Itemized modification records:
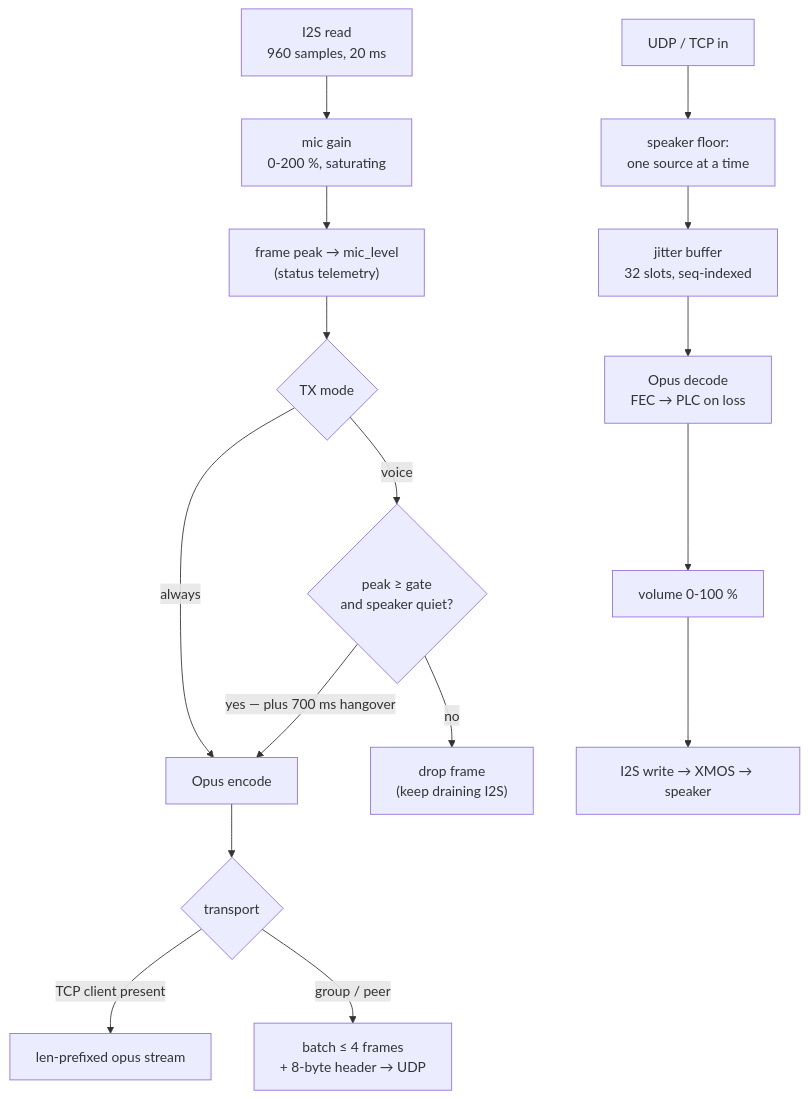
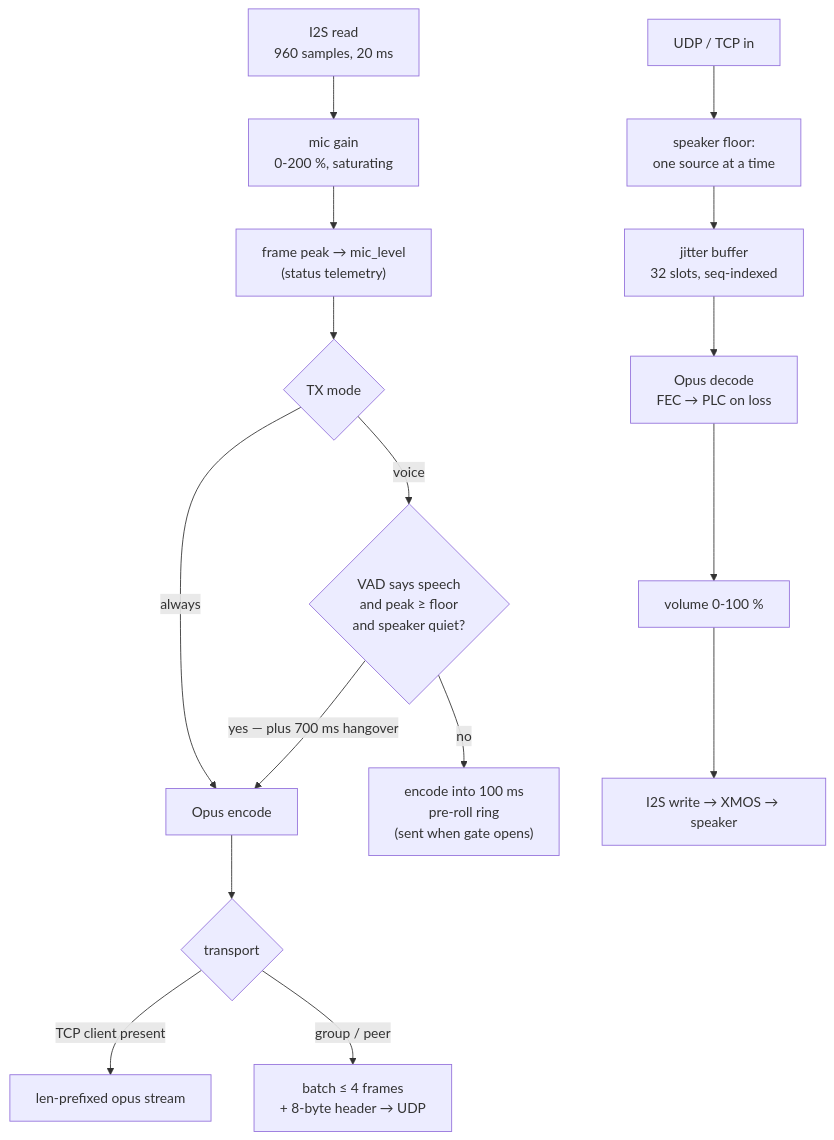
The second of 3 diagrams in docs/technical_spec.md (tim4431/Respeaker_walkie_talkie), drawn with Mermaid before and after one commit. The commit also changed other lines of this file and 34 other files, not shown here.

````diff
--- a/docs/technical_spec.md
+++ b/docs/technical_spec.md
@@ -71,19 +71,19 @@
 ```mermaid
 flowchart TD
     A["I2S read<br/>960 samples, 20 ms"] --> B["mic gain<br/>0-200 %, saturating"]
     B --> C["frame peak → mic_level<br/>(status telemetry)"]
     C --> D{"TX mode"}
     D -->|"always"| F["Opus encode"]
-    D -->|"voice"| E{"peak ≥ gate<br/>and speaker quiet?"}
+    D -->|"voice"| E{"VAD says speech<br/>and peak ≥ floor<br/>and speaker quiet?"}
     E -->|"yes — plus 700 ms hangover"| F
-    E -->|"no"| Z["drop frame<br/>(keep draining I2S)"]
+    E -->|"no"| Z["encode into 100 ms<br/>pre-roll ring<br/>(sent when gate opens)"]
     F --> G{"transport"}
     G -->|"TCP client present"| H["len-prefixed opus stream"]
     G -->|"group / peer"| I["batch ≤ 4 frames<br/>+ 8-byte header → UDP"]
 
     J["UDP / TCP in"] --> K["speaker floor:<br/>one source at a time"]
     K --> L["jitter buffer<br/>32 slots, seq-indexed"]
     L --> M["Opus decode<br/>FEC → PLC on loss"]
     M --> N["volume 0-100 %"]
     N --> O["I2S write → XMOS → speaker"]
 ```
````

Description of the task:
Write the lines out again exactly, from the one containing "floor:<br/>one source at" through the last line of the records, and include no other lines.

Answer to the problem:
     J["UDP / TCP in"] --> K["speaker floor:<br/>one source at a time"]
     K --> L["jitter buffer<br/>32 slots, seq-indexed"]
     L --> M["Opus decode<br/>FEC → PLC on loss"]
     M --> N["volume 0-100 %"]
     N --> O["I2S write → XMOS → speaker"]
 ```
````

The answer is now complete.